My client, Andrew Mariani, told me about the property he and his partners just bought on the border of Sonoma Valley and Carneros. As we drank wine in San Francisco's Dolores Park -- a great place for a project briefing -- he regaled me with property's colorful history:
This was the place where artificial insemination of turkeys was perfected. Before that milestone, turkeys could only breed the old-fashioned way. Turkey is now available just about everywhere thanks to this innovation.The winery's property is the setting for stories like these, whose importance and relevance isn't just limited to a storied place. Storytelling itself is important to people who can pay $60 retail for a bottle of Cab.
There's a house on the property that was a speakeasy during prohibition. Rumor has it, this was also at times, a brothel.
Back in the day, a plane crashed on the property.
Those who are able to afford expensive wine have probably accumulated enough nice things that it's their experiences which set them apart. When you already have money, stories are the valuable currency that buy bragging rights.
Armed with the insight that this winery's property had real stories to tell, and that stories are important to their future customers, I recommended the strategy that this brand should be defined by storytelling.
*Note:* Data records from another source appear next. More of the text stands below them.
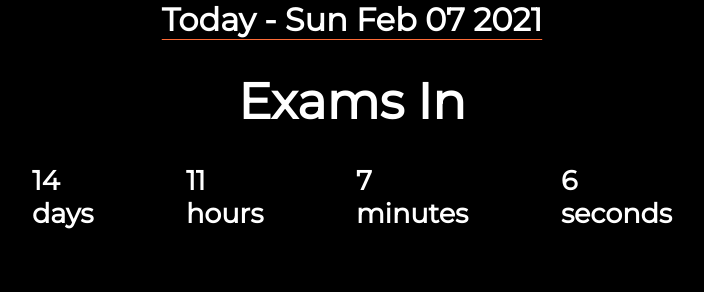
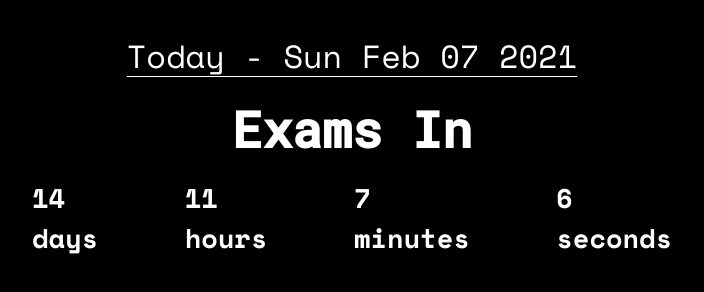
Before and after one commit to pranjalyadav451/coundownTimer, a plain HTML site: page index.html in a window 1280 px wide. Shown: the whole page, without its empty margins (288-992 px from the left). Drawn offline with nearby package versions, Linux system fonts and the light colour scheme.

Commit message:
tinkering with animations

```diff
--- a/design/styles.css
+++ b/design/styles.css
@@ -1,9 +1,11 @@
+@import url('https://fonts.googleapis.com/css2?family=Space+Mono:ital,wght@0,400;0,700;1,400;1,700&display=swap');
 *{
     margin:0;
     box-sizing: border-box;
-    font-family: "Montserrat",sans-serif;
+    font-family: "Space Mono",monospace;
 }
 body{
+    padding:2rem;
     min-height: 100vh;
     background-image:url('../images/bg.jpg');
     background-size: cover;
@@ -13,8 +15,11 @@ body{
     color:white;
 }
 .title{
-    margin:2rem;
+    margin:1rem;
     font-size: 50px;
+    font-weight:400;
+    font-family:"Roboto Mono",monospace;
+    font-weight:600;
 
 }
 .main{
@@ -23,11 +28,10 @@ body{
     justify-content: space-around;
     align-content: flex-end;
     align-items: center;
-    /* margin:2rem; */
+    /* font-family: "Roboto Mono",monospace; */
 }
 .inner{
     display: flex;
-    /* padding:2rem; */
     width:50vw;
     justify-content: space-between;
     font-size: large;
@@ -39,15 +43,5 @@ body{
     animation-iteration-count: infinite;
     text-decoration: underline 1px;
     text-underline-offset: .5rem;
+    font-weight:400;
 }
-@keyframes dance{
-    0%{
-        text-decoration-color:rgb(72, 240, 252);
-    }
-    25%{
-        text-decoration-color:rgb(252, 107, 55);
-    }
-    100%{
-        text-decoration-color:rgb(72, 240, 252);
-    }
-}
--- a/function/app.js
+++ b/function/app.js
@@ -6,20 +6,19 @@ const currentDate = document.querySelector(".currentDate")
 const dateTitle = new Date();
 currentDate.innerHTML += dateTitle.toDateString("en-us");
 
+function countdown() {
 
-function countdown()
-{
-    const date = new Date(2021,1,22);
+    const date = new Date(2021, 1, 22);
     const current = new Date();
-    let sec = Math.floor((date - current)/1000);
-    let min = Math.floor(sec/60);
-    let hr = Math.floor(min/60);
-    let day = Math.floor(hr/24);
+    let sec = Math.floor((date - current) / 1000);
+    let min = Math.floor(sec / 60);
+    let hr = Math.floor(min / 60);
+    let day = Math.floor(hr / 24);
 
     days.innerHTML = day;
-    hours.innerHTML = hr%24;
-    minutes.innerHTML = min%60;
-    seconds.innerHTML = sec%60;
+    hours.innerHTML = hr % 24;
+    minutes.innerHTML = min % 60;
+    seconds.innerHTML = sec % 60;
 }
 countdown();
-setInterval(countdown,1000);
+setInterval(countdown, 1000);
--- a/index.html
+++ b/index.html
@@ -4,6 +4,8 @@
 <head>
     <meta charset="UTF-8">
     <meta name="viewport" content="width=device-width, initial-scale=1.0">
+    <link href="https://fonts.googleapis.com/css2?family=Roboto+Mono:wght@200,300;400;500&display=swap"
+        rel="stylesheet">
     <link href="https://fonts.googleapis.com/css2?family=Montserrat&display=swap" rel="stylesheet">
     <link rel="shortcut icon" href="images/favicon.ico" type="image/x-icon">
     <title>Countdown Timer</title>
@@ -35,6 +37,9 @@
         </div>
 
     </div>
+    <script src="https://cdnjs.cloudflare.com/ajax/libs/gsap/3.6.0/gsap.min.js"
+        integrity="sha512-1dalHDkG9EtcOmCnoCjiwQ/HEB5SDNqw8d4G2MKoNwjiwMNeBAkudsBCmSlMnXdsH8Bm0mOd3tl/6nL5y0bMaQ=="
+        crossorigin="anonymous"></script>
     <script src="function/app.js"></script>
 </body>
 
```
As part of my strategic and creative branding work for the winery, I offered them ideas of how they could bring storytelling to life. One idea was inspired by a local (San Francisco) Japanese restaurant whose restrooms have hidden loudspeakers quietly playing an audiobook of Japanese language instruction. I suggested the winery do the same, but with audiobooks of literature as the background "music".
Once the central brand idea of storytelling was agreed-upon, the naming creative work could begin. With such a focused and salient direction, the naming itself was, frankly, pretty easy. I scoured resources -- most online -- that listed terms from the worlds of literature, writing, and storytelling.
From my master list of names, I culled several dozen for preliminary trademark screening. As I recall, about 20 made it through and those were presented to my clients.
A handful were shortlisted and two names survived their full legal screening, one of which was Scribe. After spirited discussions, Scribe was adopted as the final name.
Scribe launched with an identity and website designed by the brilliant craftsmen of Nothing: Something: New York. I'm thrilled and thankful their design work is so faithful to the brand. And my God, it is exquisite:
The Scribe website is equally textured, redolent of an old book with weathered typography and vignetted images. The story of their property and its lineage of owners is presented as major and minor "Chapters". The brand reveals a playful side when small insects, such as those which presumably inhabit their soil, skitter across the page. They serve as a reminder that the property has brought forth life, not just to a brand, but to acres and acres of fruit that will, with time and craft, become their wine.
That's the story of Scribe. May their success live happily ever after.
UPDATE: June 2010
Scribe Winery pairs well with foodies. Here are a few recent articles:
Sonoma's Wildest Party (Food & Wine)
Carneros turkey farm returns to its winery roots (San Francisco Chronicle)